Data entries -
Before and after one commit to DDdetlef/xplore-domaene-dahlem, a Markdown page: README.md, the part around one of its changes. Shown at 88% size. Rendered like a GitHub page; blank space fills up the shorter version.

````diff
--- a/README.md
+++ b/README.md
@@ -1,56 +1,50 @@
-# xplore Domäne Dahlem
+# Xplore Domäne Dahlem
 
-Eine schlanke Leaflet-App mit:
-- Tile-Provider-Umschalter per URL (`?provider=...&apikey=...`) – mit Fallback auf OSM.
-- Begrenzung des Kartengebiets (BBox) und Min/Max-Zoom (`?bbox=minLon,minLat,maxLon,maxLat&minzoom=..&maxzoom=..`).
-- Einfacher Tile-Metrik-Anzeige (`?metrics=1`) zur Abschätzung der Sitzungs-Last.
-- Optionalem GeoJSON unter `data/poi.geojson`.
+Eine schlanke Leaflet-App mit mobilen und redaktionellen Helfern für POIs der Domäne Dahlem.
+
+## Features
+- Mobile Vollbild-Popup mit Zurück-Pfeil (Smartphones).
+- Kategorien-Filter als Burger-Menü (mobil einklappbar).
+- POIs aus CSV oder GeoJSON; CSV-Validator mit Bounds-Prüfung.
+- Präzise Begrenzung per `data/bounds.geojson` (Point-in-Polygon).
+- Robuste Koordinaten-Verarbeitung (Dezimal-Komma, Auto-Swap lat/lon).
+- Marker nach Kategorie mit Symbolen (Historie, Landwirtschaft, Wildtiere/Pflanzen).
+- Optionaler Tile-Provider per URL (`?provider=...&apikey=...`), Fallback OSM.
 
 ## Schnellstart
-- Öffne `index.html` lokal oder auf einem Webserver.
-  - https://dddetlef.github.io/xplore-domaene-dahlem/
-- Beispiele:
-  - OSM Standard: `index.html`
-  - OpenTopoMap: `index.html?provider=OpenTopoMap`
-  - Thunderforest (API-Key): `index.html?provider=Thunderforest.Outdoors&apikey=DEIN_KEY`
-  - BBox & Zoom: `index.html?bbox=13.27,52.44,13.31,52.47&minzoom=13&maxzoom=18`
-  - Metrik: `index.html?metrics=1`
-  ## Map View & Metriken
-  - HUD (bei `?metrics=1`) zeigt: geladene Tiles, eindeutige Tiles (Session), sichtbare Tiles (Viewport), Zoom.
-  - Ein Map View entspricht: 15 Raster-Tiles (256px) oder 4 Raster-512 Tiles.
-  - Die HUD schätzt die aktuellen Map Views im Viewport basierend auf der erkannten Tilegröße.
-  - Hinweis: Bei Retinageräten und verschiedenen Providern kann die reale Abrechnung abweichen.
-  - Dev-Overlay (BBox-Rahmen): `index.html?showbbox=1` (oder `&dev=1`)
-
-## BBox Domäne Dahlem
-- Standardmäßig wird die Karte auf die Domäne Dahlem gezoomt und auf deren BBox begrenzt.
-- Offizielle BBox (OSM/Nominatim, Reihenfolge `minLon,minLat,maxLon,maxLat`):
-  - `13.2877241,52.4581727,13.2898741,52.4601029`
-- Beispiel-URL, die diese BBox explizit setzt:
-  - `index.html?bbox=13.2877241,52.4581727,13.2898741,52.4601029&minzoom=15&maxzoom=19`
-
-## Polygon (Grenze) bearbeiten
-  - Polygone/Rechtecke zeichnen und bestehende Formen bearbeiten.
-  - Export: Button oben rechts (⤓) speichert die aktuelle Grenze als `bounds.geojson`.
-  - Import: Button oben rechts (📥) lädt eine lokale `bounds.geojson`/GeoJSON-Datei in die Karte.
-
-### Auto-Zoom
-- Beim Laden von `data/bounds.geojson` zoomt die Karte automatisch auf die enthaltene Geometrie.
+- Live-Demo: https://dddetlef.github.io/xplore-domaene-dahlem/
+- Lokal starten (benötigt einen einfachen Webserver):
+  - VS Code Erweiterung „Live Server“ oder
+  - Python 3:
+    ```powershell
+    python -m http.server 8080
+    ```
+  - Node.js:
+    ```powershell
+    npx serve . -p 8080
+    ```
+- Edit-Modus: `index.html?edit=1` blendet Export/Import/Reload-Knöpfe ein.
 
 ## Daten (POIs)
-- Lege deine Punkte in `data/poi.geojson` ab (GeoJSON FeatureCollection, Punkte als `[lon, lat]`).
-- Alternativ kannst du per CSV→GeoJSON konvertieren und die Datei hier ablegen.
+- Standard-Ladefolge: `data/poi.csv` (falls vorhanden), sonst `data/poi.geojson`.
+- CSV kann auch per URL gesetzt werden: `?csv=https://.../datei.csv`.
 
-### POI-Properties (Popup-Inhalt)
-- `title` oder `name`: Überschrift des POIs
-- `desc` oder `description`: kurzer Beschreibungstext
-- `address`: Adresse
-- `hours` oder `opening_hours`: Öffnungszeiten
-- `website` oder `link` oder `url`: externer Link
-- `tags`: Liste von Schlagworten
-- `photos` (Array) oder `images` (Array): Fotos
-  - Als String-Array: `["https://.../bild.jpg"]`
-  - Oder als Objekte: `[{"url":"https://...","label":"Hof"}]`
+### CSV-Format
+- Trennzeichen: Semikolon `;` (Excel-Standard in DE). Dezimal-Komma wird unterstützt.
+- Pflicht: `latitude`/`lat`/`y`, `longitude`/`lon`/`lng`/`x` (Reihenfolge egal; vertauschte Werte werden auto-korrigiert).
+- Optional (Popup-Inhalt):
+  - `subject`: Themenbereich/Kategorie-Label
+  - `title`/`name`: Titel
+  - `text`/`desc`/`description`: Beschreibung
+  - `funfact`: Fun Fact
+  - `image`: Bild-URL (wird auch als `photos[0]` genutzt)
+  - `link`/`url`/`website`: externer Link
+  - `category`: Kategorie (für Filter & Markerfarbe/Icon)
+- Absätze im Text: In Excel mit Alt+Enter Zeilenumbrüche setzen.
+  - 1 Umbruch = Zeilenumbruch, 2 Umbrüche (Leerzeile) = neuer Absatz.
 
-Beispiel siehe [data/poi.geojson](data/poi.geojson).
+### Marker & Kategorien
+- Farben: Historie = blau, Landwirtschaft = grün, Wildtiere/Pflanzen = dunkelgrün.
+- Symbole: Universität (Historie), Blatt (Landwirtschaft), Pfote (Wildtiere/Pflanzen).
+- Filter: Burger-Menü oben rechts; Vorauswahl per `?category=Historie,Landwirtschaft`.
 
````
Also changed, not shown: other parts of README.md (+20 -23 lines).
* * *
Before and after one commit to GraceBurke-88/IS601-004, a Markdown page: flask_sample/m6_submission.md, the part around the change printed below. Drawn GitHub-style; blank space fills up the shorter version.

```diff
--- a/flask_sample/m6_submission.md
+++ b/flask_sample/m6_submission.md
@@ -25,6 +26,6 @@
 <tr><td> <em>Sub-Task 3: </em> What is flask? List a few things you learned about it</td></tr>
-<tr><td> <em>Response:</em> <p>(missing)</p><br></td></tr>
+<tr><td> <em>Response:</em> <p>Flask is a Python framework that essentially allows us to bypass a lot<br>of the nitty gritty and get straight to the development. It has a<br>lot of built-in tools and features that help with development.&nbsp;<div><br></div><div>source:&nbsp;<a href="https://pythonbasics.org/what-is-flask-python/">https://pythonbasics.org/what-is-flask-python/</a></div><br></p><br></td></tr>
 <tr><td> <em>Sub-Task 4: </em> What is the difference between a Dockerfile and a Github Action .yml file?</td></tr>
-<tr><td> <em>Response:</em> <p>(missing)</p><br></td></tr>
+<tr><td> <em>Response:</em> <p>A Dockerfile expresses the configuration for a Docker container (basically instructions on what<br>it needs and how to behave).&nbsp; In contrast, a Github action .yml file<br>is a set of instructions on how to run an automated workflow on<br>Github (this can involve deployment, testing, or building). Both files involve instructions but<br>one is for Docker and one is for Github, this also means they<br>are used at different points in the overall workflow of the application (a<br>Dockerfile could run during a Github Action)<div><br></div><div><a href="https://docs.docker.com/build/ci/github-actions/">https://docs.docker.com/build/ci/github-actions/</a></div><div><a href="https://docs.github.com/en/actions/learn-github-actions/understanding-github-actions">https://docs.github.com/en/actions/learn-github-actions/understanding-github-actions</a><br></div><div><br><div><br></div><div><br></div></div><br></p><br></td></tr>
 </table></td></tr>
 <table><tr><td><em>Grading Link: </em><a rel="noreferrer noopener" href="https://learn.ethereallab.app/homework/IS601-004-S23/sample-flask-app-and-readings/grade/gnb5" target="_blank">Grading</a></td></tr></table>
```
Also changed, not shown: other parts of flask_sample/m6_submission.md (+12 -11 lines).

Your assignment - Would you tally the lines above that include "Dezimal" and reply with only the total?

The answer - 2